mendeley
26 Mendeley
Title
Blood sugar level follows perceived time rather than actual time in people with type 2 diabetes
Published in
Proceedings of the National Academy of Sciences of the United States of America, July 2016
DOI 10.1073/pnas.1603444113
Pubmed ID
Authors

Chanmo Park, Francesco Pagnini, Andrew Reece, Deborah Phillips, Ellen Langer, Park, Chanmo, Pagnini, Francesco, Reece, Andrew, Phillips, Deborah, Langer, Ellen

Abstract

The current study investigates whether perceived time has an effect on blood glucose level in people with type 2 diabetes. The hypothesis is that perceived time will have a greater influence over blood glucose level than actual time. Changes in blood glucose levels were measured in 46 participants with diabetes while they completed simple tasks during a 90-min period. Participants' perception of time was manipulated by having them refer to clocks that were either accurate or altered to run fast or slow. Blood glucose levels changed in accordance with how much time they believed had passed instead of how much time had actually passed. These results are an example of the influence psychological processes can directly exert on the body.

Twitter Demographics

The data shown below were collected from the profiles of 72 tweeters who shared this research output. Click here to find out more about how the information was compiled.

Mendeley readers

The data shown below were compiled from readership statistics for 26 Mendeley readers of this research output. Click here to see the associated Mendeley record.

Geographical breakdown

Country Count As %
Germany 1 4%
France 1 4%
Luxembourg 1 4%
United States 1 4%
Sweden 1 4%
Unknown 21 81%

Demographic breakdown

Readers by professional status Count As %
Student > Ph. D. Student 11 42%
Researcher 6 23%
Other 3 12%
Student > Bachelor 2 8%
Student > Master 1 4%
Other 3 12%
Readers by discipline Count As %
Psychology 6 23%
Agricultural and Biological Sciences 4 15%
Medicine and Dentistry 4 15%
Unspecified 3 12%
Biochemistry, Genetics and Molecular Biology 3 12%
Other 6 23%

Attention Score in Context

This research output has an Altmetric Attention Score of 103. This is our high-level measure of the quality and quantity of online attention that it has received.
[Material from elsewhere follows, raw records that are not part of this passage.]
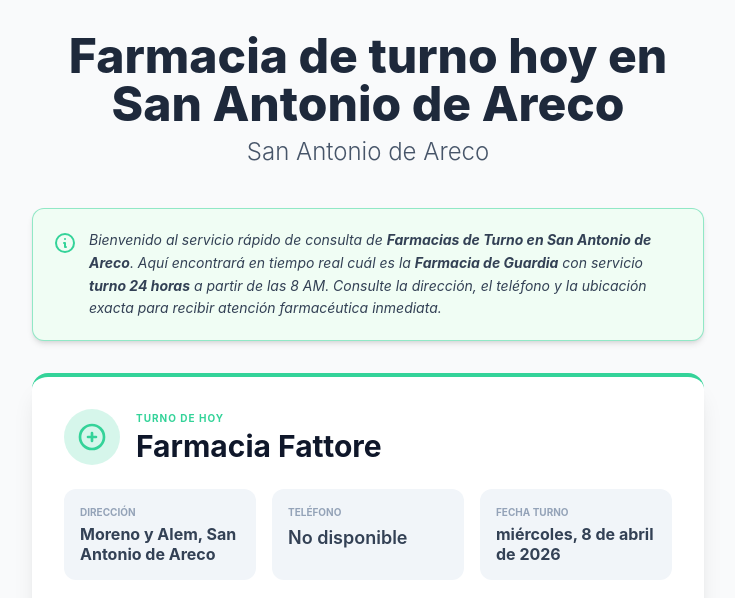
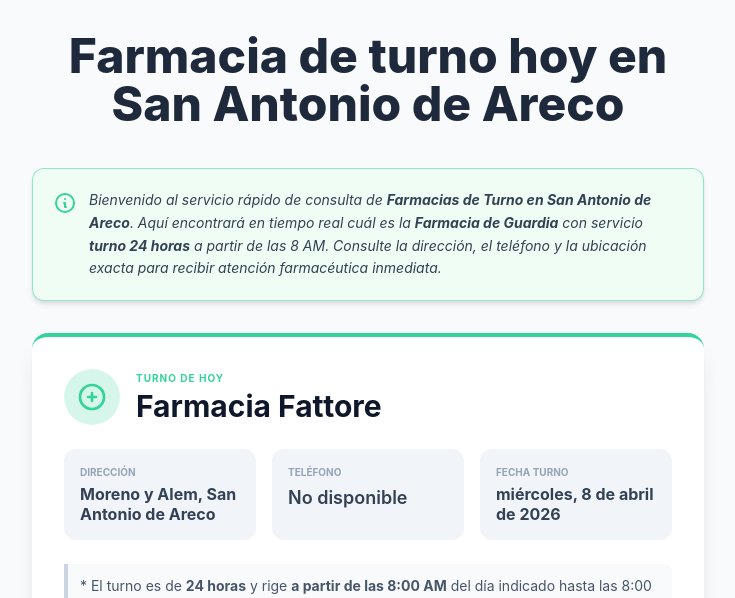
Before and after one commit to agustinte/farmacia-de-turno-hoy-san-antonio-de-areco, a plain HTML site: page index.html in a window 1280 px wide. Shown: the top 598 px of the page, without its empty margins (272-1007 px from the left). Drawn offline with nearby package versions, Linux system fonts and the light colour scheme.

Commit message:
Update index.html
ok minimal

```diff
--- a/index.html
+++ b/index.html
@@ -80,9 +80,6 @@
             <h1 class="text-4xl sm:text-5xl font-extrabold text-slate-800 mb-2">
               Farmacia de turno hoy en San Antonio de Areco
             </h1>
-            <p class="text-xl sm:text-2xl font-light text-slate-600">
-                San Antonio de Areco
-            </p>
         </header>
 
         <!-- Bloque de Texto SEO -->
```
This Attention Score, as well as the ranking and number of research outputs shown below, was calculated when the research output was last mentioned on 30 September 2016.
All research outputs
#78,235
of 8,093,567 outputs
Outputs from Proceedings of the National Academy of Sciences of the United States of America
#2,227
of 45,825 outputs
Outputs of similar age
#5,730
of 260,944 outputs
Outputs of similar age from Proceedings of the National Academy of Sciences of the United States of America
#134
of 926 outputs
Altmetric has tracked 8,093,567 research outputs across all sources so far. Compared to these this one has done particularly well and is in the 99th percentile: it's in the top 5% of all research outputs ever tracked by Altmetric.
So far Altmetric has tracked 45,825 research outputs from this source. They typically receive a lot more attention than average, with a mean Attention Score of 23.9. This one has done particularly well, scoring higher than 95% of its peers.
Older research outputs will score higher simply because they've had more time to accumulate mentions. To account for age we can compare this Altmetric Attention Score to the 260,944 tracked outputs that were published within six weeks on either side of this one in any source. This one has done particularly well, scoring higher than 97% of its contemporaries.
We're also able to compare this research output to 926 others from the same source and published within six weeks on either side of this one. This one has done well, scoring higher than 85% of its contemporaries.